▸ Assignment:
Exactly as written, set down each line of the data below except its pictures.

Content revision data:
= = = =

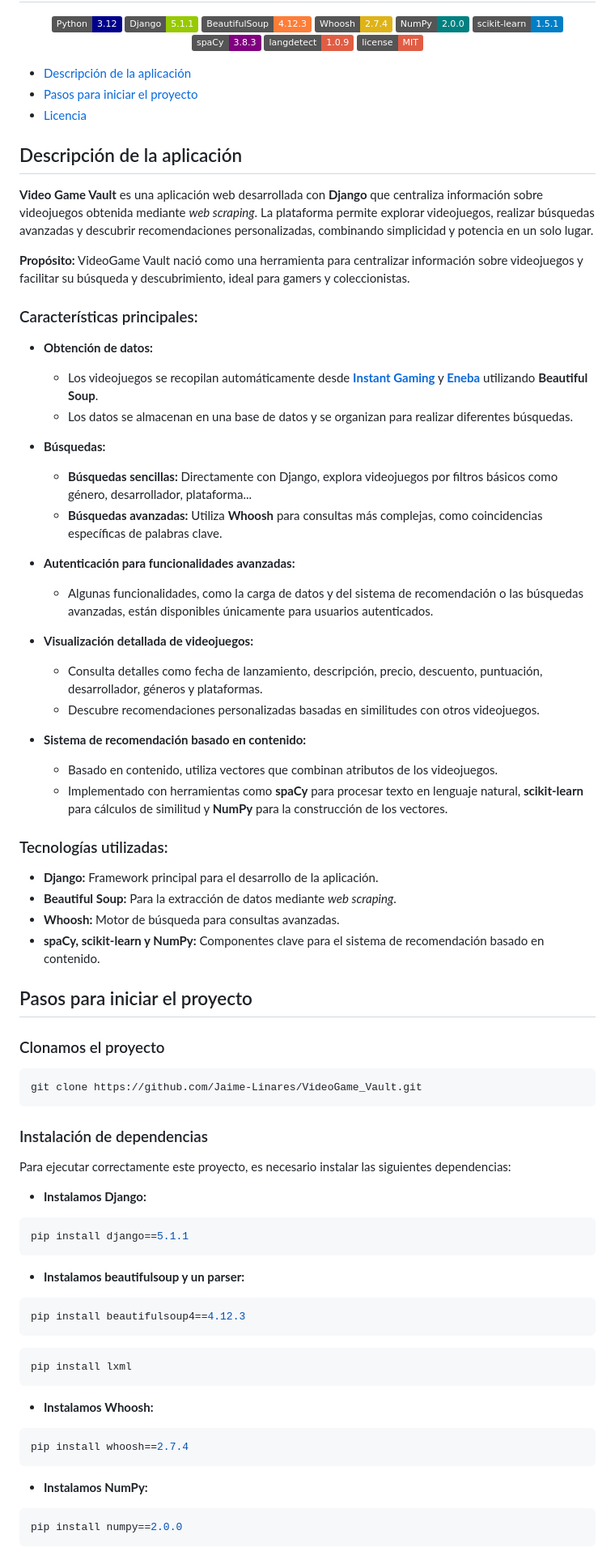
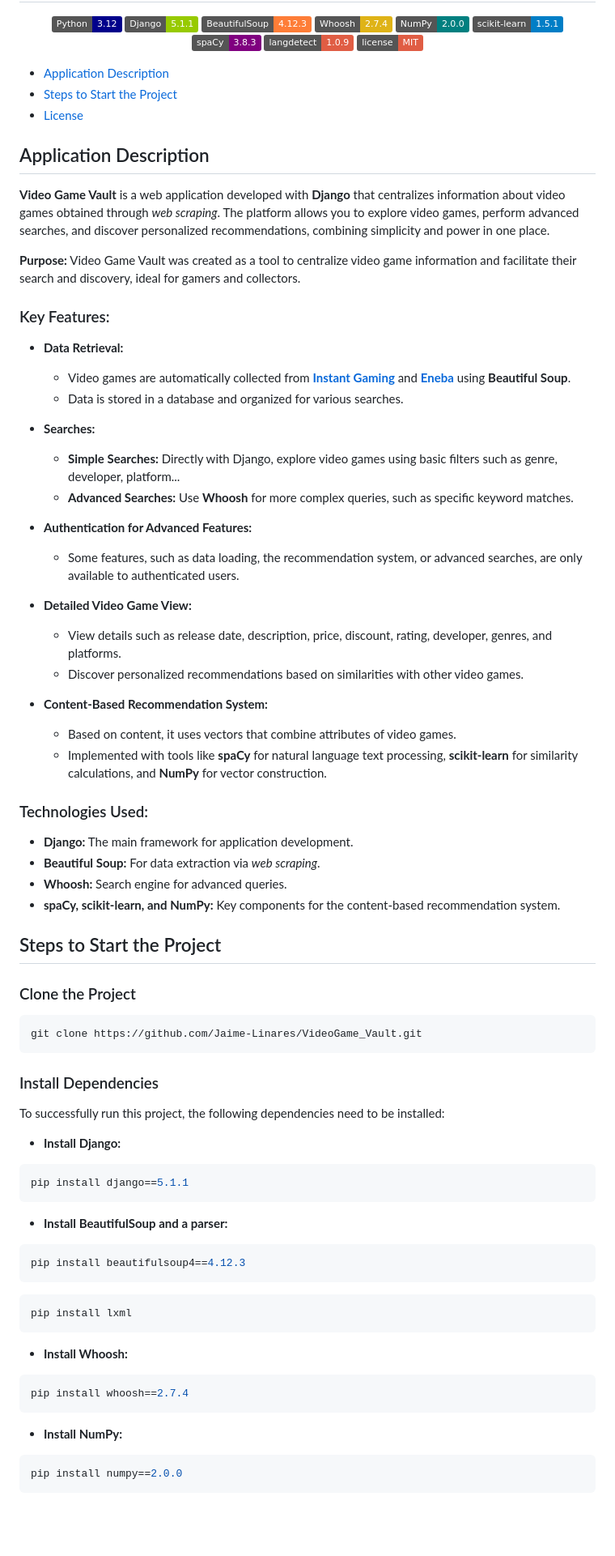
Before and after one commit to Jaime-Linares/VideoGame_Vault, a Markdown page: README.md, the part around the change printed below. Shown: that part at 81% size. Rendered like a GitHub page; badges without logos; blank space fills up the shorter version.

Commit message:
[docs] readme translated into English

````diff
--- a/README.md
+++ b/README.md
@@ -12,68 +12,68 @@
   <img src="https://img.shields.io/badge/license-MIT-red" alt="License">
 </p>
 
-- [Descripción de la aplicación](#descripción-de-la-aplicación)
-- [Pasos para iniciar el proyecto](#pasos-para-iniciar-el-proyecto)
-- [Licencia](#licencia)
+- [Application Description](#application-description)
+- [Steps to Start the Project](#steps-to-start-the-project)
+- [License](#license)
 
 
-## Descripción de la aplicación
-**Video Game Vault** es una aplicación web desarrollada con **Django** que centraliza información sobre videojuegos obtenida mediante *web scraping*. La plataforma permite explorar videojuegos, realizar búsquedas avanzadas y descubrir recomendaciones personalizadas, combinando simplicidad y potencia en un solo lugar.
+## Application Description
+**Video Game Vault** is a web application developed with **Django** that centralizes information about video games obtained through *web scraping*. The platform allows you to explore video games, perform advanced searches, and discover personalized recommendations, combining simplicity and power in one place.
 
-**Propósito:** VideoGame Vault nació como una herramienta para centralizar información sobre videojuegos y facilitar su búsqueda y descubrimiento, ideal para gamers y coleccionistas.
+**Purpose:** Video Game Vault was created as a tool to centralize video game information and facilitate their search and discovery, ideal for gamers and collectors.
 
-### Características principales:
-- **Obtención de datos:**
-  - Los videojuegos se recopilan automáticamente desde [**Instant Gaming**](https://www.instant-gaming.com/) y [**Eneba**](https://www.eneba.com/) utilizando **Beautiful Soup**.
-  - Los datos se almacenan en una base de datos y se organizan para realizar diferentes búsquedas.
+### Key Features:
+- **Data Retrieval:**
+  - Video games are automatically collected from [**Instant Gaming**](https://www.instant-gaming.com/) and [**Eneba**](https://www.eneba.com/) using **Beautiful Soup**.
+  - Data is stored in a database and organized for various searches.
 
-- **Búsquedas:**
-  - **Búsquedas sencillas:** Directamente con Django, explora videojuegos por filtros básicos como género, desarrollador, plataforma...
-  - **Búsquedas avanzadas:** Utiliza **Whoosh** para consultas más complejas, como coincidencias específicas de palabras clave.
+- **Searches:**
+  - **Simple Searches:** Directly with Django, explore video games using basic filters such as genre, developer, platform...
+  - **Advanced Searches:** Use **Whoosh** for more complex queries, such as specific keyword matches.
 
-- **Autenticación para funcionalidades avanzadas:**
-  - Algunas funcionalidades, como la carga de datos y del sistema de recomendación o las búsquedas avanzadas, están disponibles únicamente para usuarios autenticados.
+- **Authentication for Advanced Features:**
+  - Some features, such as data loading, the recommendation system, or advanced searches, are only available to authenticated users.
 
-- **Visualización detallada de videojuegos:**
-  - Consulta detalles como fecha de lanzamiento, descripción, precio, descuento, puntuación, desarrollador, géneros y plataformas.
-  - Descubre recomendaciones personalizadas basadas en similitudes con otros videojuegos.
+- **Detailed Video Game View:**
+  - View details such as release date, description, price, discount, rating, developer, genres, and platforms.
+  - Discover personalized recommendations based on similarities with other video games.
 
-- **Sistema de recomendación basado en contenido:**
-  - Basado en contenido, utiliza vectores que combinan atributos de los videojuegos.
-  - Implementado con herramientas como **spaCy** para procesar texto en lenguaje natural, **scikit-learn** para cálculos de similitud y **NumPy** para la construcción de los vectores.
+- **Content-Based Recommendation System:**
+  - Based on content, it uses vectors that combine attributes of video games.
+  - Implemented with tools like **spaCy** for natural language text processing, **scikit-learn** for similarity calculations, and **NumPy** for vector construction.
 
-### Tecnologías utilizadas:
-- **Django:** Framework principal para el desarrollo de la aplicación.
-- **Beautiful Soup:** Para la extracción de datos mediante *web scraping*.
-- **Whoosh:** Motor de búsqueda para consultas avanzadas.
-- **spaCy, scikit-learn y NumPy:** Componentes clave para el sistema de recomendación basado en contenido.
+### Technologies Used:
+- **Django:** The main framework for application development.
+- **Beautiful Soup:** For data extraction via *web scraping*.
+- **Whoosh:** Search engine for advanced queries.
+- **spaCy, scikit-learn, and NumPy:** Key components for the content-based recommendation system.
 
 
-## Pasos para iniciar el proyecto
-### Clonamos el proyecto
+## Steps to Start the Project
+### Clone the Project
 ```bash
 git clone https://github.com/Jaime-Linares/VideoGame_Vault.git
 ```
 
-### Instalación de dependencias
-Para ejecutar correctamente este proyecto, es necesario instalar las siguientes dependencias:
+### Install Dependencies
+To successfully run this project, the following dependencies need to be installed:
 
-* **Instalamos Django:**
+* **Install Django:**
 ```bash
 pip install django==5.1.1
 ```
-* **Instalamos beautifulsoup y un parser:**
+* **Install BeautifulSoup and a parser:**
 ```bash
 pip install beautifulsoup4==4.12.3
 ```
 ```bash
 pip install lxml
 ```
-* **Instalamos Whoosh:**
+* **Install Whoosh:**
 ```bash
 pip install whoosh==2.7.4
 ```
-* **Instalamos NumPy:**
+* **Install NumPy:**
 ```bash
 pip install numpy==2.0.0
 ```
````
Also changed, not shown: other parts of README.md (+16 -17 lines).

= = = =

▸ Reply to the exercise:
Before and after one commit to Jaime-Linares/VideoGame_Vault, a Markdown page: README.md, the part around the change printed below. Shown: that part at 81% size. Rendered like a GitHub page; badges without logos; blank space fills up the shorter version.

Commit message:
[docs] readme translated into English

````diff
--- a/README.md
+++ b/README.md
@@ -12,68 +12,68 @@
   <img src="https://img.shields.io/badge/license-MIT-red" alt="License">
 </p>
 
-- [Descripción de la aplicación](#descripción-de-la-aplicación)
-- [Pasos para iniciar el proyecto](#pasos-para-iniciar-el-proyecto)
-- [Licencia](#licencia)
+- [Application Description](#application-description)
+- [Steps to Start the Project](#steps-to-start-the-project)
+- [License](#license)
 
 
-## Descripción de la aplicación
-**Video Game Vault** es una aplicación web desarrollada con **Django** que centraliza información sobre videojuegos obtenida mediante *web scraping*. La plataforma permite explorar videojuegos, realizar búsquedas avanzadas y descubrir recomendaciones personalizadas, combinando simplicidad y potencia en un solo lugar.
+## Application Description
+**Video Game Vault** is a web application developed with **Django** that centralizes information about video games obtained through *web scraping*. The platform allows you to explore video games, perform advanced searches, and discover personalized recommendations, combining simplicity and power in one place.
 
-**Propósito:** VideoGame Vault nació como una herramienta para centralizar información sobre videojuegos y facilitar su búsqueda y descubrimiento, ideal para gamers y coleccionistas.
+**Purpose:** Video Game Vault was created as a tool to centralize video game information and facilitate their search and discovery, ideal for gamers and collectors.
 
-### Características principales:
-- **Obtención de datos:**
-  - Los videojuegos se recopilan automáticamente desde [**Instant Gaming**](https://www.instant-gaming.com/) y [**Eneba**](https://www.eneba.com/) utilizando **Beautiful Soup**.
-  - Los datos se almacenan en una base de datos y se organizan para realizar diferentes búsquedas.
+### Key Features:
+- **Data Retrieval:**
+  - Video games are automatically collected from [**Instant Gaming**](https://www.instant-gaming.com/) and [**Eneba**](https://www.eneba.com/) using **Beautiful Soup**.
+  - Data is stored in a database and organized for various searches.
 
-- **Búsquedas:**
-  - **Búsquedas sencillas:** Directamente con Django, explora videojuegos por filtros básicos como género, desarrollador, plataforma...
-  - **Búsquedas avanzadas:** Utiliza **Whoosh** para consultas más complejas, como coincidencias específicas de palabras clave.
+- **Searches:**
+  - **Simple Searches:** Directly with Django, explore video games using basic filters such as genre, developer, platform...
+  - **Advanced Searches:** Use **Whoosh** for more complex queries, such as specific keyword matches.
 
-- **Autenticación para funcionalidades avanzadas:**
-  - Algunas funcionalidades, como la carga de datos y del sistema de recomendación o las búsquedas avanzadas, están disponibles únicamente para usuarios autenticados.
+- **Authentication for Advanced Features:**
+  - Some features, such as data loading, the recommendation system, or advanced searches, are only available to authenticated users.
 
-- **Visualización detallada de videojuegos:**
-  - Consulta detalles como fecha de lanzamiento, descripción, precio, descuento, puntuación, desarrollador, géneros y plataformas.
-  - Descubre recomendaciones personalizadas basadas en similitudes con otros videojuegos.
+- **Detailed Video Game View:**
+  - View details such as release date, description, price, discount, rating, developer, genres, and platforms.
+  - Discover personalized recommendations based on similarities with other video games.
 
-- **Sistema de recomendación basado en contenido:**
-  - Basado en contenido, utiliza vectores que combinan atributos de los videojuegos.
-  - Implementado con herramientas como **spaCy** para procesar texto en lenguaje natural, **scikit-learn** para cálculos de similitud y **NumPy** para la construcción de los vectores.
+- **Content-Based Recommendation System:**
+  - Based on content, it uses vectors that combine attributes of video games.
+  - Implemented with tools like **spaCy** for natural language text processing, **scikit-learn** for similarity calculations, and **NumPy** for vector construction.
 
-### Tecnologías utilizadas:
-- **Django:** Framework principal para el desarrollo de la aplicación.
-- **Beautiful Soup:** Para la extracción de datos mediante *web scraping*.
-- **Whoosh:** Motor de búsqueda para consultas avanzadas.
-- **spaCy, scikit-learn y NumPy:** Componentes clave para el sistema de recomendación basado en contenido.
+### Technologies Used:
+- **Django:** The main framework for application development.
+- **Beautiful Soup:** For data extraction via *web scraping*.
+- **Whoosh:** Search engine for advanced queries.
+- **spaCy, scikit-learn, and NumPy:** Key components for the content-based recommendation system.
 
 
-## Pasos para iniciar el proyecto
-### Clonamos el proyecto
+## Steps to Start the Project
+### Clone the Project
 ```bash
 git clone https://github.com/Jaime-Linares/VideoGame_Vault.git
 ```
 
-### Instalación de dependencias
-Para ejecutar correctamente este proyecto, es necesario instalar las siguientes dependencias:
+### Install Dependencies
+To successfully run this project, the following dependencies need to be installed:
 
-* **Instalamos Django:**
+* **Install Django:**
 ```bash
 pip install django==5.1.1
 ```
-* **Instalamos beautifulsoup y un parser:**
+* **Install BeautifulSoup and a parser:**
 ```bash
 pip install beautifulsoup4==4.12.3
 ```
 ```bash
 pip install lxml
 ```
-* **Instalamos Whoosh:**
+* **Install Whoosh:**
 ```bash
 pip install whoosh==2.7.4
 ```
-* **Instalamos NumPy:**
+* **Install NumPy:**
 ```bash
 pip install numpy==2.0.0
 ```
````
Also changed, not shown: other parts of README.md (+16 -17 lines).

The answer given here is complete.